— Source records —
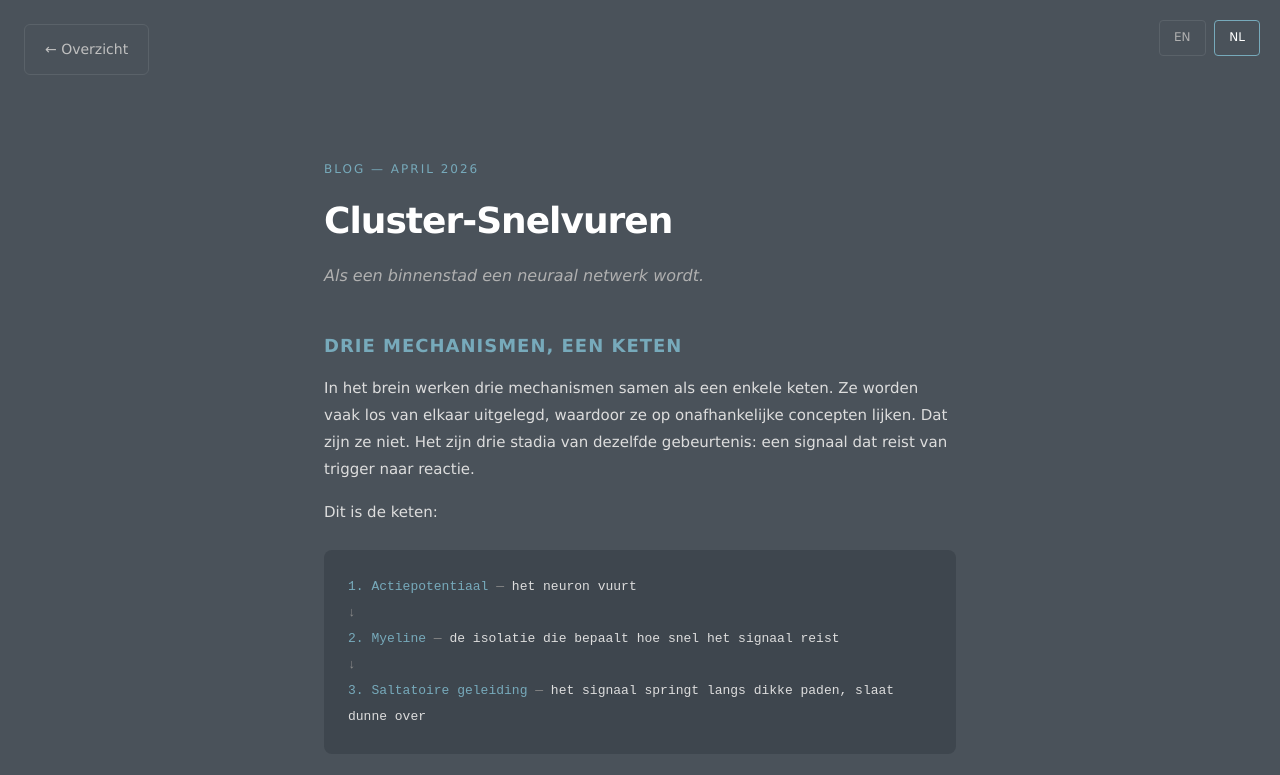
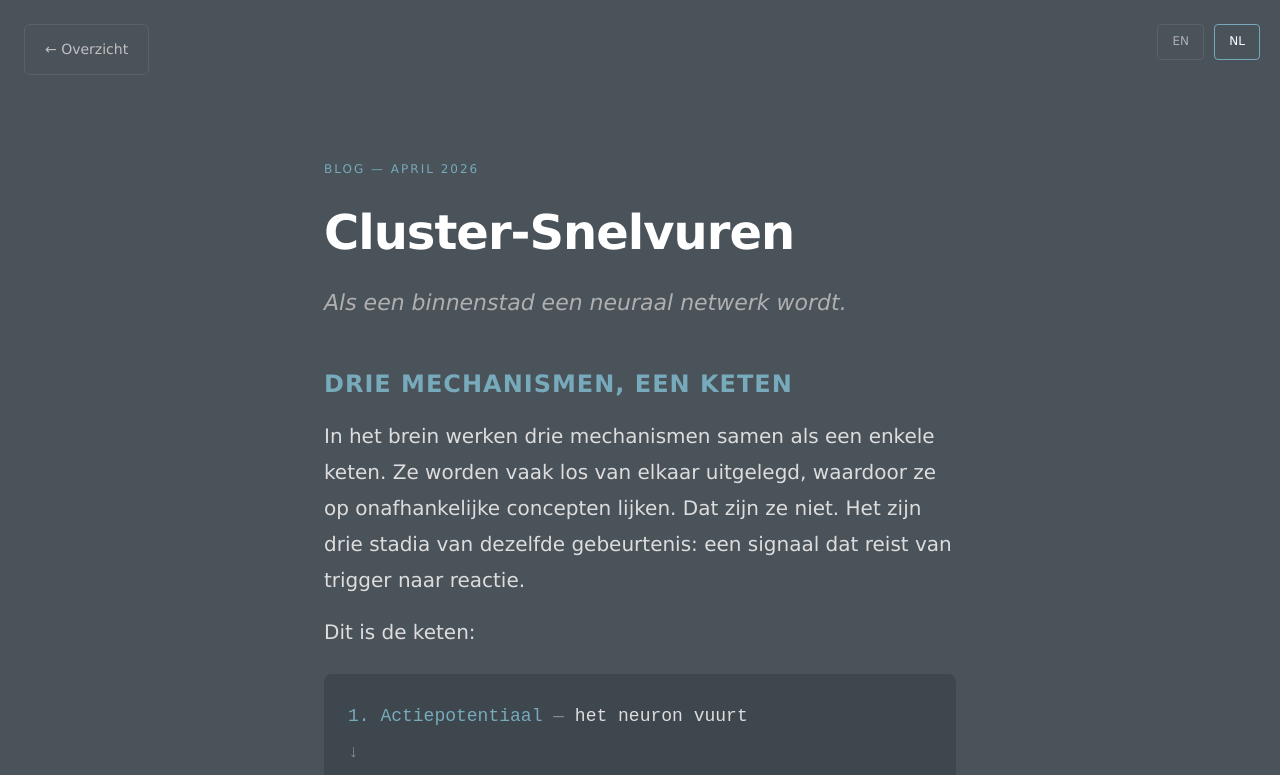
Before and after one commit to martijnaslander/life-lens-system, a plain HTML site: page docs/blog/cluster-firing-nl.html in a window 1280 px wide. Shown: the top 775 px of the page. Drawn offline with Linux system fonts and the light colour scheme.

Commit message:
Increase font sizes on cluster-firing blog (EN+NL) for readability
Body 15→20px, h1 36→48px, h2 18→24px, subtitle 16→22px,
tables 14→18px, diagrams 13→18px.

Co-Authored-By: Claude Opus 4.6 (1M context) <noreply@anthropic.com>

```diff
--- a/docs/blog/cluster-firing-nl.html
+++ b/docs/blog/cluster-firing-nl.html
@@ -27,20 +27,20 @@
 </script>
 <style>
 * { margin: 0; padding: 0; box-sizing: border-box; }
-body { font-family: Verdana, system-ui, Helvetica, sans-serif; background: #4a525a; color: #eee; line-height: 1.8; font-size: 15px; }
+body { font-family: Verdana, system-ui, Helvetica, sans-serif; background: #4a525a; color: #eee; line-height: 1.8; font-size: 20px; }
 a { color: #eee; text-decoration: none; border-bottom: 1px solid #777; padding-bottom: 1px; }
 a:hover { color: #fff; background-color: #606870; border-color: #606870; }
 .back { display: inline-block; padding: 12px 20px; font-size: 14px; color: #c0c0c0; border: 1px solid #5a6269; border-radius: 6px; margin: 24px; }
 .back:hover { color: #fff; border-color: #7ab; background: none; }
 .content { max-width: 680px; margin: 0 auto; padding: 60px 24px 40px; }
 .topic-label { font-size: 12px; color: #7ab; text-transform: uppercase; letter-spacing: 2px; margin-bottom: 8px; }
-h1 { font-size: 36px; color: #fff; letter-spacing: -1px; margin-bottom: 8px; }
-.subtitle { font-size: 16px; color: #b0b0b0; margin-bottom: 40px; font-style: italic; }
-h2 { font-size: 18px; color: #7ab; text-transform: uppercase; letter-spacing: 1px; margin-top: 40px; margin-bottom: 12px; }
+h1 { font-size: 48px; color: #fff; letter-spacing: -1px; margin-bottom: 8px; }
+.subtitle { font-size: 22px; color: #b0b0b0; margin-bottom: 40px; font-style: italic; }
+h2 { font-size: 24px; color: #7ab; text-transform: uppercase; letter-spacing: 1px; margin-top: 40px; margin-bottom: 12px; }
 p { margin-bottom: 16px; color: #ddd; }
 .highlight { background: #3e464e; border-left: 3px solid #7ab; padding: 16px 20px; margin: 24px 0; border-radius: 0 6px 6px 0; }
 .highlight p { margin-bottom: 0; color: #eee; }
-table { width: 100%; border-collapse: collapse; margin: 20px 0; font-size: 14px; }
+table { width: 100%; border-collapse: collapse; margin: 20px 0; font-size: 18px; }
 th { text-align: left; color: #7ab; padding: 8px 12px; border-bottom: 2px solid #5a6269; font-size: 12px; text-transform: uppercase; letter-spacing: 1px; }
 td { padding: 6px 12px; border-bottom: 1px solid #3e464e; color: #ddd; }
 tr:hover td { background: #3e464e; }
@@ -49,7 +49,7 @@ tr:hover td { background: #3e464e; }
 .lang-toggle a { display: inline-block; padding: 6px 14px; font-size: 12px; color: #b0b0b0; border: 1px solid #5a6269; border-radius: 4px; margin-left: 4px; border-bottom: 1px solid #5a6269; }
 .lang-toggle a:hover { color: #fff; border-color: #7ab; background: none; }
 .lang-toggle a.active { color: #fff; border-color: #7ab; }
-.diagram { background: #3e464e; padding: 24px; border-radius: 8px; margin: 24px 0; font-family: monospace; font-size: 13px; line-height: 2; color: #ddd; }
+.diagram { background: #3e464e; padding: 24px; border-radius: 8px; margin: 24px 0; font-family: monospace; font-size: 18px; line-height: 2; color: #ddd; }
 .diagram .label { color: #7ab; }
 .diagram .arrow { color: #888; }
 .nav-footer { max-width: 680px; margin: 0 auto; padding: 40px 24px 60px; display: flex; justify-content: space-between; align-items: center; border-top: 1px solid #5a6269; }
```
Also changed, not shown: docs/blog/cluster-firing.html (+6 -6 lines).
* * *
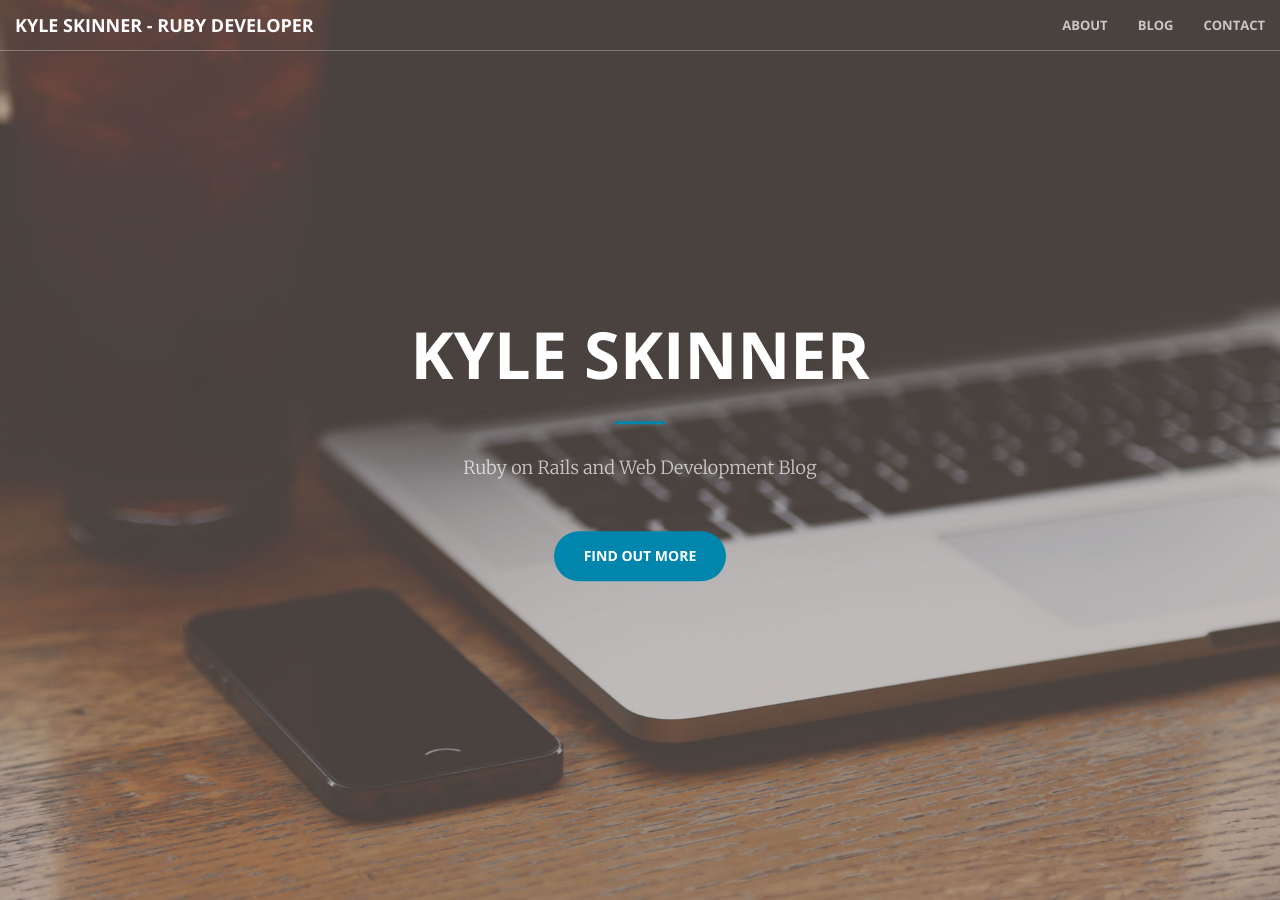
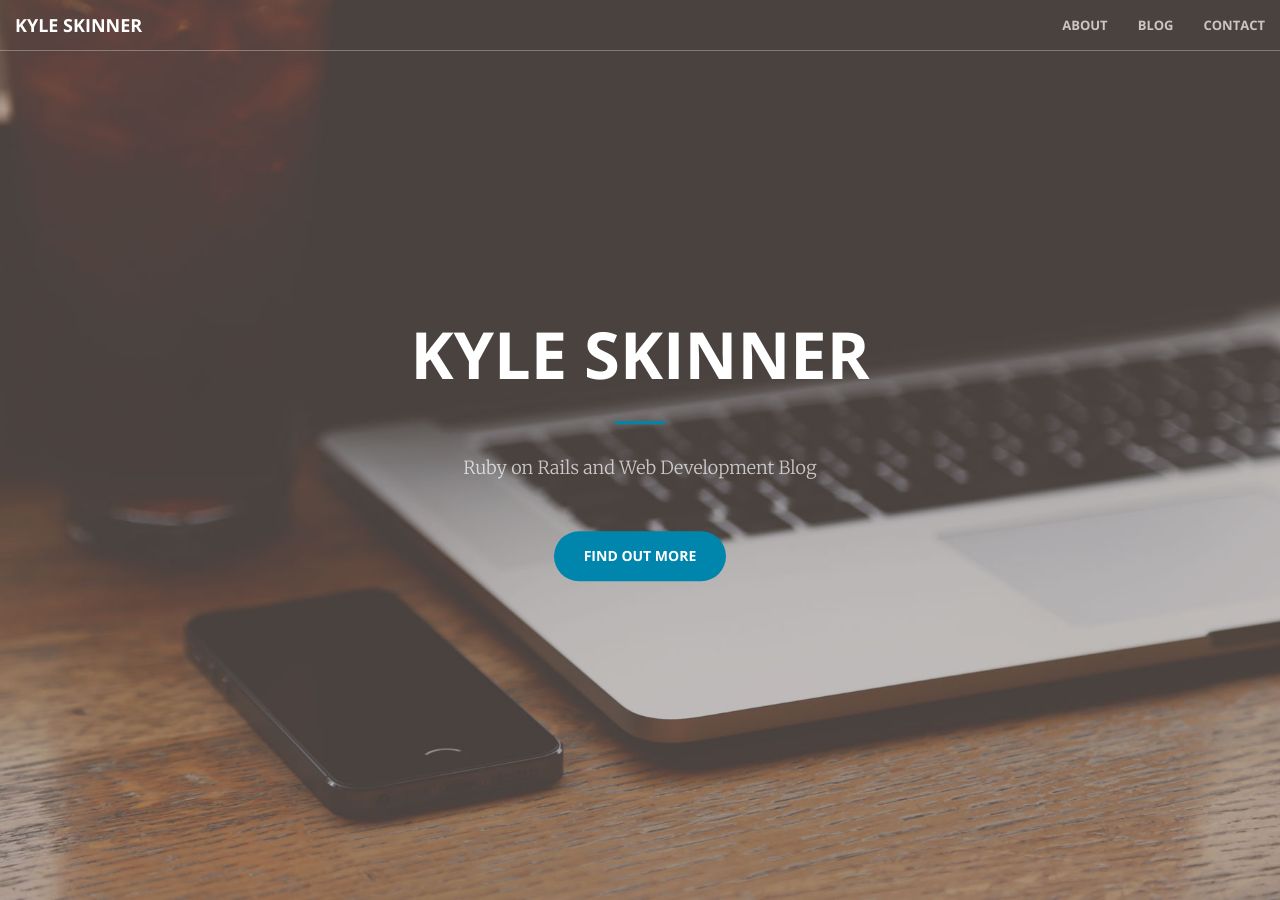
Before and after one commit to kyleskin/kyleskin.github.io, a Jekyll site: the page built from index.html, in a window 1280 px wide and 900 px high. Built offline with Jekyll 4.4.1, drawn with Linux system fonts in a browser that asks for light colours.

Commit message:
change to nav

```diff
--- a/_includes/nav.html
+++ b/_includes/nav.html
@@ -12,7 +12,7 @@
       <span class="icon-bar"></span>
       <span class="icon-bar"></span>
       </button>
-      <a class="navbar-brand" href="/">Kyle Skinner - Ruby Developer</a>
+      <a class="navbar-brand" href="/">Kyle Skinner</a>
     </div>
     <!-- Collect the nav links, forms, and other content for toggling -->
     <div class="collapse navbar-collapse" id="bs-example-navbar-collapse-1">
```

— Task to complete —
The lines to show are those in the data above that include "class".

— Response —
       <span class="icon-bar"></span>
       <span class="icon-bar"></span>
-      <a class="navbar-brand" href="/">Kyle Skinner - Ruby Developer</a>
+      <a class="navbar-brand" href="/">Kyle Skinner</a>
     <div class="collapse navbar-collapse" id="bs-example-navbar-collapse-1">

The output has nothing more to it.